To illustrate further this idea of awakening through suffering, I would like to give a basic example. When you walk through a well-lit room filled with objects, you can easily avoid entangling with these objects; you touch nothing. If you were to walk through the same room with the lights turned off, you may become entangled with the objects in the room. You would bump and scrape yourself and perhaps fall down a few times. Soon, you would become quite intimate with the room and all of the objects within it and you would have the bruises and scars to prove it. Of course the reference to light and darkness in this example is not in any way related to good and evil. The darkness here refers to the primordial darkness out of which all things emanate, that darkness which contains the mystery of Life. The orthodox Christian walks through the room with the light of his theology, of his faith and touches nothing; he avoids the experience of the landscape around him. He sees the landscape but does not have intimate knowledge of it. That is, he sees the symbols but does not touch them or feel them and does not see the reference to which they point.

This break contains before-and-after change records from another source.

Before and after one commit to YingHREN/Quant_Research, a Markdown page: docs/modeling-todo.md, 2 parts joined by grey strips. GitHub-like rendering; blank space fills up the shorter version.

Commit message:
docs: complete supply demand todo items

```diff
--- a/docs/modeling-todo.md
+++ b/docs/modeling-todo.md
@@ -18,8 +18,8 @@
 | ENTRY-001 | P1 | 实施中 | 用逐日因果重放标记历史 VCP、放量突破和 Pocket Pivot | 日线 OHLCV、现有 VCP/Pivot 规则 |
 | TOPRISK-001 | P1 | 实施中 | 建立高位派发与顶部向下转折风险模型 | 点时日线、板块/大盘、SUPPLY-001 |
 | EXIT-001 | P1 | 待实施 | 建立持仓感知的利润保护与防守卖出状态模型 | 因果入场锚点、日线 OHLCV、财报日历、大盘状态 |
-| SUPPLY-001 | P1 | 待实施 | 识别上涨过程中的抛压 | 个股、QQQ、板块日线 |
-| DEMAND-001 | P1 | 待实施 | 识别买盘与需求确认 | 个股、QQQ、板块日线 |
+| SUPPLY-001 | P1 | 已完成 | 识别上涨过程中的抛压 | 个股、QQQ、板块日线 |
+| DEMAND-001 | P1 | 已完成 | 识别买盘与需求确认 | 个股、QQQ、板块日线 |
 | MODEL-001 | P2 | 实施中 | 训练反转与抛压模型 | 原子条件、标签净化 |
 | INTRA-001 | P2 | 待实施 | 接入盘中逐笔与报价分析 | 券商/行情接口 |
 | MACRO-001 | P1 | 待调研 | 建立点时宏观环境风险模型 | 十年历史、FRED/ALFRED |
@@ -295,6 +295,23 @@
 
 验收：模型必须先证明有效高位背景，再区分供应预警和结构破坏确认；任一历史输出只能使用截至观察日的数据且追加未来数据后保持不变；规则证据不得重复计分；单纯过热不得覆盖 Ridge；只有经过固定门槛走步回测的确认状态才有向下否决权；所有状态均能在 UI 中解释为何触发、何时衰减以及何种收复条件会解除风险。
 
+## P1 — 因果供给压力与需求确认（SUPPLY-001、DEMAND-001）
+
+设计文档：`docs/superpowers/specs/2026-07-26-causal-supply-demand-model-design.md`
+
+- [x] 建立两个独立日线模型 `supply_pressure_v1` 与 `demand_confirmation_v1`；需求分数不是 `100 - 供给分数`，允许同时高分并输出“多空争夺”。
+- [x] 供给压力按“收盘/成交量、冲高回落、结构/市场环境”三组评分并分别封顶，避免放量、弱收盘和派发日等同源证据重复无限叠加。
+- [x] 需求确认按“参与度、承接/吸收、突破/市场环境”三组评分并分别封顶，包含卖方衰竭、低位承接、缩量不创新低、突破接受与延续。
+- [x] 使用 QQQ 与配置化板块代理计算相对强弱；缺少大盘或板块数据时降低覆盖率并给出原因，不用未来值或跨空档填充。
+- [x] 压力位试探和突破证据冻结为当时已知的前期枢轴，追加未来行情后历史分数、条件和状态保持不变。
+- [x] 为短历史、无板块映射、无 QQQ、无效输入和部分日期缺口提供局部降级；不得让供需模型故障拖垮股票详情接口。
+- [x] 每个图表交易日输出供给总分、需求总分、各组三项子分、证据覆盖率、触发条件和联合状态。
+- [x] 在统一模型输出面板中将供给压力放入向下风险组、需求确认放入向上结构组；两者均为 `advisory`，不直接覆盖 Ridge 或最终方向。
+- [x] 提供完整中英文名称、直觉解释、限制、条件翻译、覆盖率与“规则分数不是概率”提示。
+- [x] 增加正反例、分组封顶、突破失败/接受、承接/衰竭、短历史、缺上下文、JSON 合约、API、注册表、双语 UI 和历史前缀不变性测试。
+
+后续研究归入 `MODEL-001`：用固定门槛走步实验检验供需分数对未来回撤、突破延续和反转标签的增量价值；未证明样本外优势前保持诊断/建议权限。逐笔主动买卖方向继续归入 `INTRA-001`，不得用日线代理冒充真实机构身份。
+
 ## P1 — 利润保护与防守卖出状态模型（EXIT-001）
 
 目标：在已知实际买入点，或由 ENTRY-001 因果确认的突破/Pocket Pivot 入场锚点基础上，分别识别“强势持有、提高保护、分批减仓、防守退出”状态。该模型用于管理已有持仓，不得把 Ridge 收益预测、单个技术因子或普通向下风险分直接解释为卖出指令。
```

The sage, on the other hand, is the one who enters into that mystery, in darkness. And while he will stumble, get hurt and bleed, he soon becomes quite intimate with the landscape. Here he has his own experience through pain and finally emerges bearing the scars of his journey but with intimate or "secret" knowledge of the mystery. Psychologically speaking, the sage enters into the depths of his own psyche and reconciles with them. In doing so, he becomes unified in himself, a person living out of his own center, not according to some teaching or socially established norm or ideology.

13 Gibran Khalil Gibran - The Prophet

The greatest sinners are the saints and the greatest whores are the nuns. He who is so driven to wash himself clean is ensnared by a dirty desire that cannot be purified.